I imagine "blocked" means that the flights in question are not displayed? Despite a user presumably uploading the metadata for the flight in question as part of their feed?
And thus, can't someone still see these flights with their directly-connected SDR device?
And thus, can't someone just start a new FR24 service that doesn't censor these data?
> There is a discussion on FAA meetings about encrypting the ADS-B signal. By angering the authorities, we will only speed up this process.
Holy hell, for real? At this point, there are vanishingly few laws with which I agree even in principle, but "if you are going to fly a 375-ton hunk of metal through the air, you need to clearly broadcast flight details in plain text" is a pretty damn reasonable one.
What possible justification can there be for targeting services like FR24?
And now imagine a website called numberplateradar24.com that aggregates the feeds from 1000s of number plates scanners around the country. Which means you can track an individuals car.... does this sound like an invasion of privacy. Where's the dividing line? I think it's totally reasonable that private planes are allowed to encrypt their identities. As long as their position is still trackable it doesn't matter if the general public don't know everything.
*On the other hand, the government using public funds to do this, combining the data with private information, and trying to keep the fact that they do this secret is wrong in my book.
The DMV records are not supposed to be available to anyone but the police. The ability to abuse that for crime is huge.
So it sounds like an illogical configuration on its face then.
...and no, I don't recognize a right to "privacy" that is so tentacular as to prohibit people from walking around with a camera, running some computer vision on it, and sharing the result with like-minded hobbyists doing the same thing.
Exactly. A lot of people seem to think they can have (and therefore expect) a world in which they can cover the eyes to make themselves invisible. Like little kids, they say "I have my hands on my eyes, you can't see me!". And when that fails for obvious reasons then, unlike kids, they want this magic to be enforced by law. "How dare you look at me? You're not allowed!".
I guess this has been tried before:
Why should governments and corps have all the fun? (Insert sousveillance/transparent society/David Brin rant here).
Are there any decent open source number plate recognition libraries yet?
This doesn't prevent you from seeing those aircraft via your own ADS-B receivers like directly-connected SDR devices, nor does it apply to any of the other flight tracking applications or services like PlanePlotter, FlightAware or PlaneFinder to which an aircraft owner would need to apply separately.
I can't say I disagree with FR24's position on this, seeing as though if they didn't offer it there would be a lot more pressure on the FAA and others to introduce an encrypted form of the ADS-B standard and because when ADS-B was introduced nobody foresaw consolidated services like FR24 which could provide not only an extraordinary level of crowdsourced data but also historical data.
This is a problem for air forces, which are are required to use ADS-B in certain areas but for obvious reasons don't want other countries to be able to see exactly when, where and how their aircraft fly.

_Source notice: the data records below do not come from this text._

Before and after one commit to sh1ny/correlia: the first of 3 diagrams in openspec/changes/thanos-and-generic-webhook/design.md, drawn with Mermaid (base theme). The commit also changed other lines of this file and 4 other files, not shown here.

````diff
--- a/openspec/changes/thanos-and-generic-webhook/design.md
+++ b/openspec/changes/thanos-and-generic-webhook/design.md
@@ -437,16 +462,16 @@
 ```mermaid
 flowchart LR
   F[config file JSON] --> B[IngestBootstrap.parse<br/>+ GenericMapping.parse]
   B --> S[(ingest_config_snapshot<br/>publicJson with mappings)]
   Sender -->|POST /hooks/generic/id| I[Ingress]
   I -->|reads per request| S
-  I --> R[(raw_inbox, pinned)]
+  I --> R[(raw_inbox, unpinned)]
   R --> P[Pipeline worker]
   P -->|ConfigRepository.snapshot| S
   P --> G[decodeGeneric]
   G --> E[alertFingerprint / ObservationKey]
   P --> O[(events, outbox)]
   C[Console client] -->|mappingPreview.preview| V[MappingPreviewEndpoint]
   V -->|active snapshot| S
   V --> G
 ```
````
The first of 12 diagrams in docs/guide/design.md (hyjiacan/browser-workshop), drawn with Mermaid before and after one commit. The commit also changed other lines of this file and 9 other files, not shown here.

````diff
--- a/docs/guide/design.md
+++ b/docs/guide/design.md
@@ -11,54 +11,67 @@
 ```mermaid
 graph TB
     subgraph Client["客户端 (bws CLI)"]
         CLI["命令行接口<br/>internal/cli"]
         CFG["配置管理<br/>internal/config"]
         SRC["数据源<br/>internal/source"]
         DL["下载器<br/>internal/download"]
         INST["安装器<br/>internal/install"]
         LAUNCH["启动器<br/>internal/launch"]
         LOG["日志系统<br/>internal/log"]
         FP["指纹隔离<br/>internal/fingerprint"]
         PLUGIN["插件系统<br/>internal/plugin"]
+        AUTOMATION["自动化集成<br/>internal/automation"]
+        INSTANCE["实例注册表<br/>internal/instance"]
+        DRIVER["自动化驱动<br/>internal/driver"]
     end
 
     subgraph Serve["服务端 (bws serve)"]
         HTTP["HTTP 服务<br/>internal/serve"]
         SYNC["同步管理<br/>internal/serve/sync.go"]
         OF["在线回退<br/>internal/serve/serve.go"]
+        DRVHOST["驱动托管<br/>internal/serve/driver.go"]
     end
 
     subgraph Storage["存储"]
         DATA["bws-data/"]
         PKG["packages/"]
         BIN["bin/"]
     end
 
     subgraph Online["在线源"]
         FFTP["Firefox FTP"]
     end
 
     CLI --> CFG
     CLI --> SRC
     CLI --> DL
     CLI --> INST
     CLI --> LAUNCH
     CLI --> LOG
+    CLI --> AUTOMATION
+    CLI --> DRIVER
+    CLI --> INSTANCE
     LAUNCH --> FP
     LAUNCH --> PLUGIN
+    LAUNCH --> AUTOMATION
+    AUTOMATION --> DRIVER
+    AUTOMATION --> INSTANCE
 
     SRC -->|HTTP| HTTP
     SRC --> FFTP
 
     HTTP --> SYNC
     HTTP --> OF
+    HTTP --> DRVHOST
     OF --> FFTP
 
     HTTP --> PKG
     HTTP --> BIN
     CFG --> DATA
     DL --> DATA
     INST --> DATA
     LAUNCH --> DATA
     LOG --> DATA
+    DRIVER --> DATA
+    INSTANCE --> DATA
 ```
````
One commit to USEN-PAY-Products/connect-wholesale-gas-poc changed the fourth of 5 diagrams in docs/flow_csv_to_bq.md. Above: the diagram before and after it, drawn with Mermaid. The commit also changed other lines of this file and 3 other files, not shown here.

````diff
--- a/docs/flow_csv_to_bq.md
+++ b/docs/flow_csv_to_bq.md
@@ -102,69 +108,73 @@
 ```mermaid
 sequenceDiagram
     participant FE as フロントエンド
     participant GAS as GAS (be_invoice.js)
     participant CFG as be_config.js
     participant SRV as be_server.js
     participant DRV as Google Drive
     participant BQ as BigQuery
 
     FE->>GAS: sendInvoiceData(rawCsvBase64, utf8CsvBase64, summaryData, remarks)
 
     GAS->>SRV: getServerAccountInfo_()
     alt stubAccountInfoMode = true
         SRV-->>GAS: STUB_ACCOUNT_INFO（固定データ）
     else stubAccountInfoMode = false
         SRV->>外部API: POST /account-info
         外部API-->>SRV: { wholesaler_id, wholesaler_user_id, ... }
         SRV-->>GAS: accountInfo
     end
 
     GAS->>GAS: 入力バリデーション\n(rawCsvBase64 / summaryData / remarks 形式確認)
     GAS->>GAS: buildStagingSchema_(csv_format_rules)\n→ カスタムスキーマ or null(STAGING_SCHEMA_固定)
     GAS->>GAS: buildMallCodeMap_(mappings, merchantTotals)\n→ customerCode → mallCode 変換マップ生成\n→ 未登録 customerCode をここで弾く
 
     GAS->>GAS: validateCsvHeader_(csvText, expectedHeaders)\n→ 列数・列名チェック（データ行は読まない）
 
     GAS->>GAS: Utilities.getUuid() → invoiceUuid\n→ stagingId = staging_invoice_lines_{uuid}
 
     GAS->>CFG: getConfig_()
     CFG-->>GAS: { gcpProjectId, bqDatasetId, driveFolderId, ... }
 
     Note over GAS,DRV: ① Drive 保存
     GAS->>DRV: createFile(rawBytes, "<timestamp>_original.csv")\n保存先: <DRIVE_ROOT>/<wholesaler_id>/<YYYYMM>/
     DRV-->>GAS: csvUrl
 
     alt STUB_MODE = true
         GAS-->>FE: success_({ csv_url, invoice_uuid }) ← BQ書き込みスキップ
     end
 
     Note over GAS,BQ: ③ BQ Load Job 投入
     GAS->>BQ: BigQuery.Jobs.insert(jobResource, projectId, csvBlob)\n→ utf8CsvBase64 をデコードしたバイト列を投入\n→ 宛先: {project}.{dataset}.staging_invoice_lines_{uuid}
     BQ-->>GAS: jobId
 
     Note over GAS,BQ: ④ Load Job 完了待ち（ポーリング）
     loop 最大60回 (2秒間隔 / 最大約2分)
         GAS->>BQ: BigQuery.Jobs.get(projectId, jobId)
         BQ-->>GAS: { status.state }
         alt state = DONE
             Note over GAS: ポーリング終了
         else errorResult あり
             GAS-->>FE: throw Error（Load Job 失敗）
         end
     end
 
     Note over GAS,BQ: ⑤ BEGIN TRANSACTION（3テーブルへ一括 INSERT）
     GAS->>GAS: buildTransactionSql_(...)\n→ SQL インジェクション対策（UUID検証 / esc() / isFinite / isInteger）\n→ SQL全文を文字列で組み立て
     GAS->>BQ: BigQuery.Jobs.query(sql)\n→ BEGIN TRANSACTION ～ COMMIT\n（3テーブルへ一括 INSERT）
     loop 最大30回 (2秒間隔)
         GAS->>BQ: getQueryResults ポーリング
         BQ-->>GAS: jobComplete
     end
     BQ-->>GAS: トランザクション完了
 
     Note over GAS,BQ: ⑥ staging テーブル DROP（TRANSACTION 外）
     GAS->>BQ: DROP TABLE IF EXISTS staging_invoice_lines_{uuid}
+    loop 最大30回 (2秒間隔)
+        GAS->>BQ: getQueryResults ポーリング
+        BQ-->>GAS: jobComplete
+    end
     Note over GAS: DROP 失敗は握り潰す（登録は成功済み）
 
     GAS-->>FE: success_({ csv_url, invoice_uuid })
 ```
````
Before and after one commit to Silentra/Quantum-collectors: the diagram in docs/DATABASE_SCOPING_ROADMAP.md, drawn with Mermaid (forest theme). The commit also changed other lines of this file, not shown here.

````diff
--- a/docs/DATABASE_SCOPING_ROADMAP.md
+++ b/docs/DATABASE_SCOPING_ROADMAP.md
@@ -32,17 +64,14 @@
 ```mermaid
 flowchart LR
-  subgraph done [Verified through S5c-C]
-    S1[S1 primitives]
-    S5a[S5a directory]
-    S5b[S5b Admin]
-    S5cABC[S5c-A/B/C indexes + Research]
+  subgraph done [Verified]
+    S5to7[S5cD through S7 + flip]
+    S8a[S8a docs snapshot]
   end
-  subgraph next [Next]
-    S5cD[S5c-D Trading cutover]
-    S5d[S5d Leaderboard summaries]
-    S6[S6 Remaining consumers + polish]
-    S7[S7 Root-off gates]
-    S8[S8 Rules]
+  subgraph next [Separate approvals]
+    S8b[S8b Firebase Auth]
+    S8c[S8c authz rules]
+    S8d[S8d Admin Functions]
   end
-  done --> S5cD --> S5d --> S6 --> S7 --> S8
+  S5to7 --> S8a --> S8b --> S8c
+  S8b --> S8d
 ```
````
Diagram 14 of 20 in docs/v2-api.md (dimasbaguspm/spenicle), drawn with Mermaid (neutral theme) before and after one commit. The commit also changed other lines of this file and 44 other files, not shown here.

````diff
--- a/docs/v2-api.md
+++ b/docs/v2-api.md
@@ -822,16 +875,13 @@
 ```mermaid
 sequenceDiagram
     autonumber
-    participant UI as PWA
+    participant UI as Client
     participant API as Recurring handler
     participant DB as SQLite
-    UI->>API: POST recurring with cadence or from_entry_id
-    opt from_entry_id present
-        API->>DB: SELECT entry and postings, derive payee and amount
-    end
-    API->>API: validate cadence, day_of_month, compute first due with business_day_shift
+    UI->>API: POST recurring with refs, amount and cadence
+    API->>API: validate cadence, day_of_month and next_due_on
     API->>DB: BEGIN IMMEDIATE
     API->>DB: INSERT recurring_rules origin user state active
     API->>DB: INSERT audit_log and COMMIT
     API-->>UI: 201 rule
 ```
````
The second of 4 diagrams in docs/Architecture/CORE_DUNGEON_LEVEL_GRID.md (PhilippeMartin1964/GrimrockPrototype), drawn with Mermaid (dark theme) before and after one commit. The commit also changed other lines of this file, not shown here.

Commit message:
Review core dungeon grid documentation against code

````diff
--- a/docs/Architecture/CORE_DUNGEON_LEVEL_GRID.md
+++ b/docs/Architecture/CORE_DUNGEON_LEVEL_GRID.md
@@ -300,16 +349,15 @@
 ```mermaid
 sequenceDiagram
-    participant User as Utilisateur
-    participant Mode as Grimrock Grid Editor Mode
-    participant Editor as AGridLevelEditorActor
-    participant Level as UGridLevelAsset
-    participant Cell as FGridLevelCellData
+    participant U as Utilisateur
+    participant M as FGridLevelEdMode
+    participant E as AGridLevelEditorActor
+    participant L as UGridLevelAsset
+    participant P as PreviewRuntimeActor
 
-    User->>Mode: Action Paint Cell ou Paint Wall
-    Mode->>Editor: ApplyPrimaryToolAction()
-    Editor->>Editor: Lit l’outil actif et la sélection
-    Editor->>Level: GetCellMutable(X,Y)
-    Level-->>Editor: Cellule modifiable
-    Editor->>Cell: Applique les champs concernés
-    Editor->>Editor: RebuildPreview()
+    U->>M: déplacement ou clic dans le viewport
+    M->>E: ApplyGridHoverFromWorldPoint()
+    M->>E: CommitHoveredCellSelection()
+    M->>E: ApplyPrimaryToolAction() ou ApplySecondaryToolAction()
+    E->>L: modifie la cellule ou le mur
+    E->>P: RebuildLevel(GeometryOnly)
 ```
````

It's also an issue for private companies, where the ability to track the movement of corporate jets might give competitors extremely good intel on what a company's plans are based on where its execs are flying to and when.
This has only been compounded by the introduction of multilateration which allows for aircraft using only Mode-S and without ADS-B onboard or activated to be tracked with the same level of positional data.
Why? I obviously get why you have to tell all the relevant authorities and so on and so forth, but why do you have to tell your nosy neighbor where you went on holiday last weekend.
Or did you mean that the rule should only apply to "hunks of metal" 375 tonnes and over (which is pretty damn huge, given that an A330 has a maximum takeoff weight of around 230 tonnes)?
The reason is: planes are a life-threatening situation. You cannot live in a plane. They are a temporary place in which you must park your body during periods of extremely high risk.
If two planes crash, because: IT HAPPENS, then not having to decrypt the flight manifest to determine who was on the plane, is a mighty fine use of public force, i.e. law-making.
I care not a fig for someones' privacy, if it means life-saving activities have one less layer of human cruft attached to the process.
If you're coming to find my body on the side of the mountain because I was unfortunate enough to hitch a ride with my rich millionaire and his drunk pilot, please know exactly who I am, and how to contact my immediate family, in case of my demise.
Realistically speaking, the only traveling you can do with perfect privacy is that which you do without involving others. If you use a travel service your desire for privacy becomes an imposition on the free speech of others.
- The broadcast of your location data is analogous to a turn signal.
- The FR24 community is analogous to a group capturing data about use of turn signals at various intersections and aggregating them.
Both are perfectly reasonable analogies.
And yes, it's completely possible for people using only publicly-visible information to put together your entire turn signal history and make it searchable.
E.g. American Airlines AA1 recent flight history: http://www.flightradar24.com/data/flights/aa1/
And here I was, thinking that HN crowd is so pro-privacy.